(Working data begins)

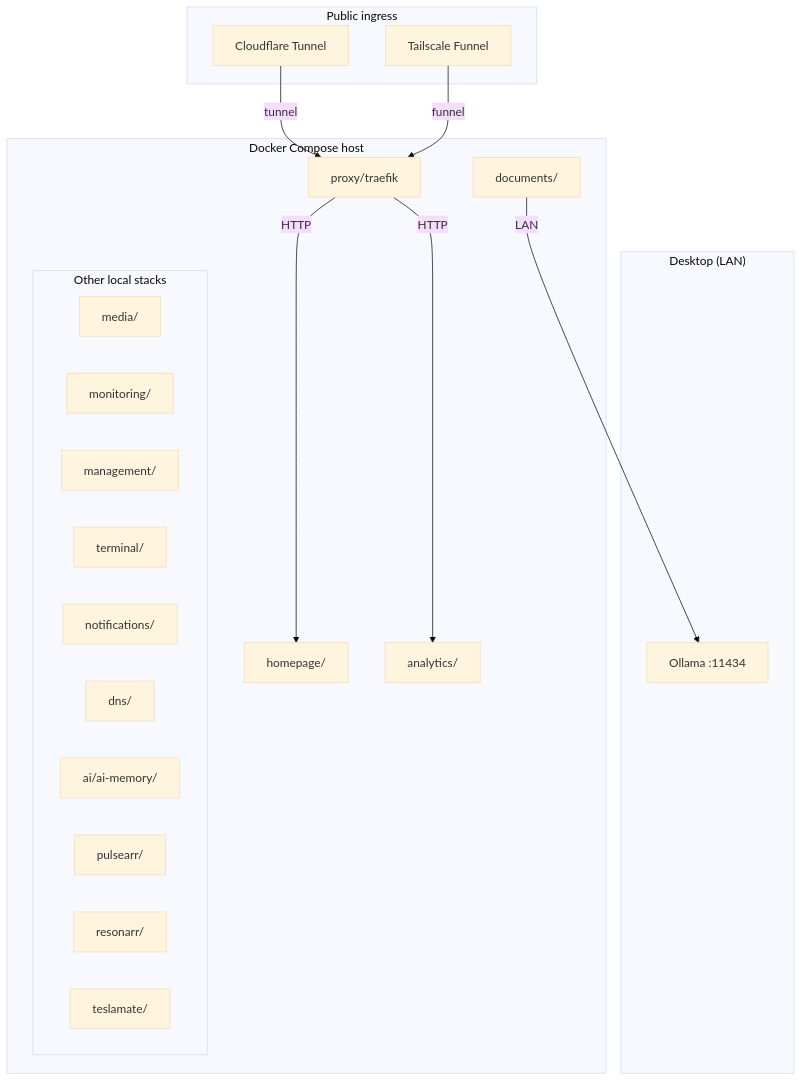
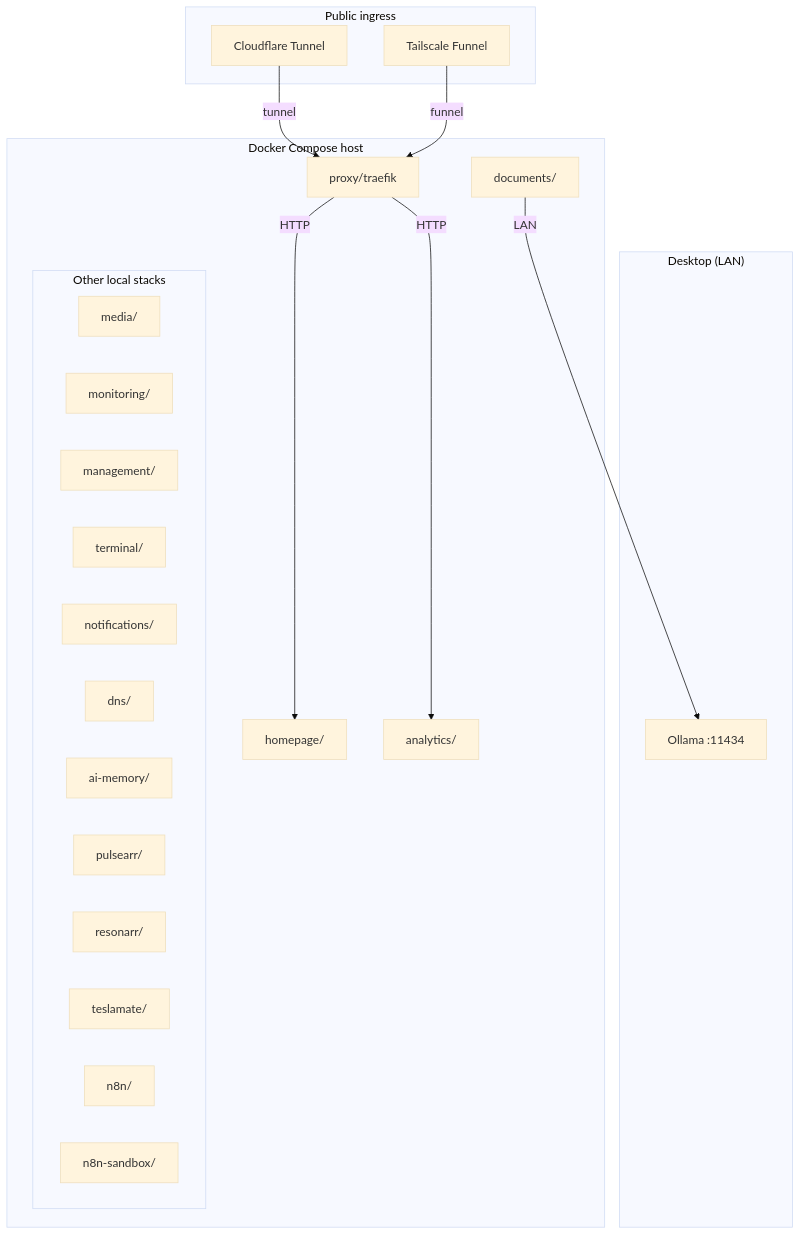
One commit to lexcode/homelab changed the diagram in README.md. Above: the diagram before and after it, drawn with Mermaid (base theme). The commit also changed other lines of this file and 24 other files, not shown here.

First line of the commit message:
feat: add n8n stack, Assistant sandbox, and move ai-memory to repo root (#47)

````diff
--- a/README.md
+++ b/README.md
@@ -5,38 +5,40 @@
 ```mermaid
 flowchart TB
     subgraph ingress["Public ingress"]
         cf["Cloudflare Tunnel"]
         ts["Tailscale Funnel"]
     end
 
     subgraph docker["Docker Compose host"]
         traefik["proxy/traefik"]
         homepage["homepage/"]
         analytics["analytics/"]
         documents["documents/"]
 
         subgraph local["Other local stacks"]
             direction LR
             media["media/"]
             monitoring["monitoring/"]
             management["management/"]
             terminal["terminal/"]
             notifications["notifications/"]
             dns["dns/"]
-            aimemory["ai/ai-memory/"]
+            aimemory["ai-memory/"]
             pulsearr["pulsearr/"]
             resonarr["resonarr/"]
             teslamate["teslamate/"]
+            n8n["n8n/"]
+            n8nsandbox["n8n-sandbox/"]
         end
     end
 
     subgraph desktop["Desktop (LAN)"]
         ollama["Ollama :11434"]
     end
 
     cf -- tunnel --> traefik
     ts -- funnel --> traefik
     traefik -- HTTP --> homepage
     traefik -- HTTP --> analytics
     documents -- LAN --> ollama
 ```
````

(Working data ends)
(Working data begins)

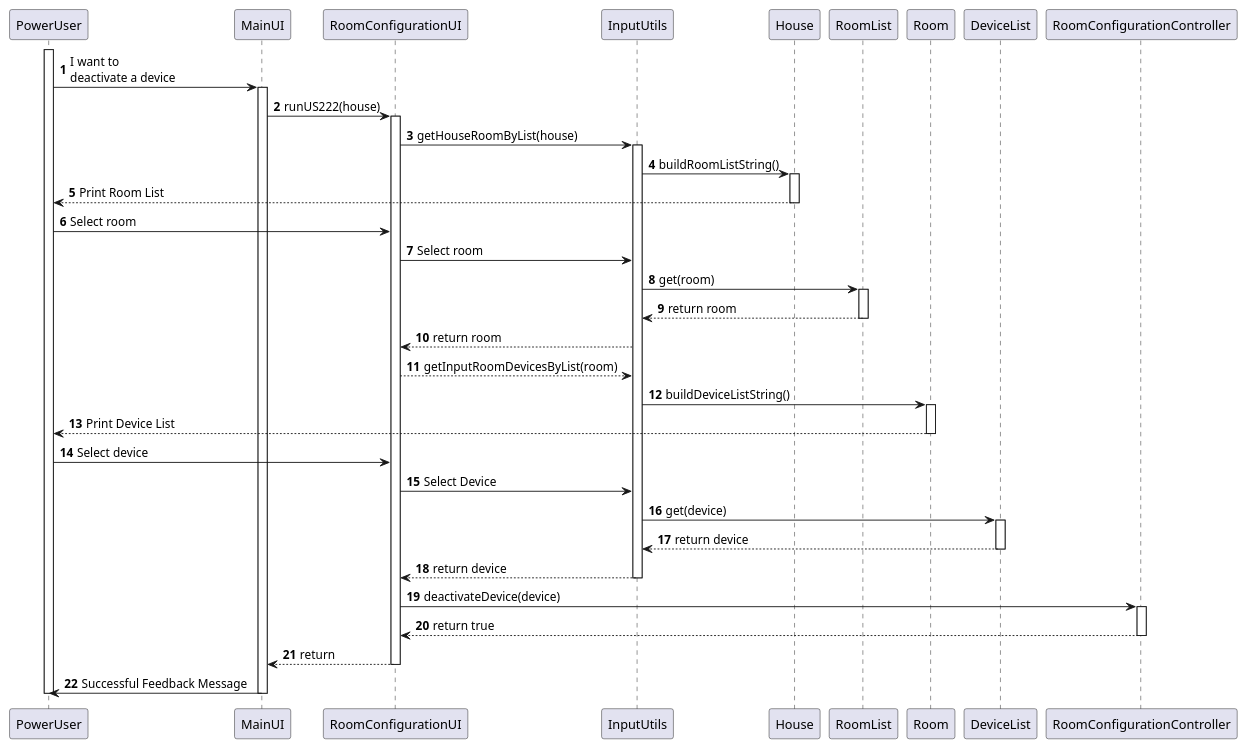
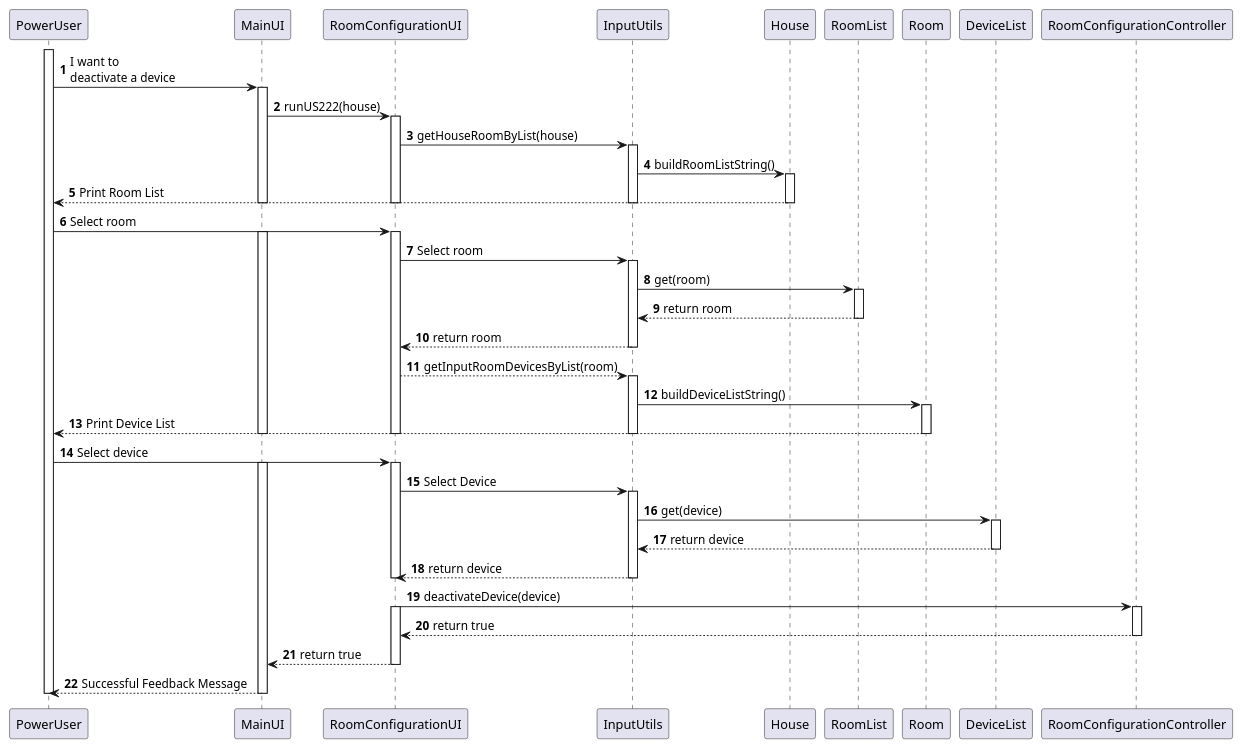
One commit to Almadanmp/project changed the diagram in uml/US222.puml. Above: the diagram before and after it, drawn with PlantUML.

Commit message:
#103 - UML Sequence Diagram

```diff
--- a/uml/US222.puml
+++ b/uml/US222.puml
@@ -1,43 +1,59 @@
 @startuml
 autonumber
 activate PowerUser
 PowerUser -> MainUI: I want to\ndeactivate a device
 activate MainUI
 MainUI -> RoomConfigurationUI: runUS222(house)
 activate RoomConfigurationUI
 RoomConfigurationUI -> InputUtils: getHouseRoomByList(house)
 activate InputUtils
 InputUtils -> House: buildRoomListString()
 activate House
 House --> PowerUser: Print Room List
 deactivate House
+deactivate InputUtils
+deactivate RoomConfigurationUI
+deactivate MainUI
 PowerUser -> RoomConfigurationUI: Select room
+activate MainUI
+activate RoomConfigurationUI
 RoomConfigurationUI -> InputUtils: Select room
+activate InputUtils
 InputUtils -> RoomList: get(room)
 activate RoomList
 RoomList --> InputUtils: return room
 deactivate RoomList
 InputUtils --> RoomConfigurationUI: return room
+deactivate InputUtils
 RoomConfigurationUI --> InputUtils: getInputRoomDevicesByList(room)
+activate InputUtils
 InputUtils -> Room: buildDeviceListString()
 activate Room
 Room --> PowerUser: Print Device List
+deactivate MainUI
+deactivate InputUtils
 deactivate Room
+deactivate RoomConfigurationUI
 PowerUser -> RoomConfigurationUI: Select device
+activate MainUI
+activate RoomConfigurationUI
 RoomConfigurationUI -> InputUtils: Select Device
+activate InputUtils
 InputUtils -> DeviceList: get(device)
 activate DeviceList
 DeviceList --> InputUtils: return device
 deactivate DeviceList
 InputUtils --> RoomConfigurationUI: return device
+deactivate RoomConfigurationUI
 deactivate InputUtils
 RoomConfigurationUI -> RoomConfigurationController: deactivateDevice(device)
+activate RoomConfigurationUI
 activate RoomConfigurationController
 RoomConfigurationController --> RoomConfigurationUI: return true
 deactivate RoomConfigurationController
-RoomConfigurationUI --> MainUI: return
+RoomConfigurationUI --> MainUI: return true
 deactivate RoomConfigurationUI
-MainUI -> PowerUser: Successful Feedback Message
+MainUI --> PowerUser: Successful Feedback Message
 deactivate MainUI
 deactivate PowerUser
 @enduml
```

(Working data ends)

Activity:
Scan the data above for the word "MainUI" and report every line where it is found.

Result of the exercise:
 PowerUser -> MainUI: I want to\ndeactivate a device
 activate MainUI
 MainUI -> RoomConfigurationUI: runUS222(house)
+deactivate MainUI
+activate MainUI
+deactivate MainUI
+activate MainUI
-RoomConfigurationUI --> MainUI: return
+RoomConfigurationUI --> MainUI: return true
-MainUI -> PowerUser: Successful Feedback Message
+MainUI --> PowerUser: Successful Feedback Message
 deactivate MainUI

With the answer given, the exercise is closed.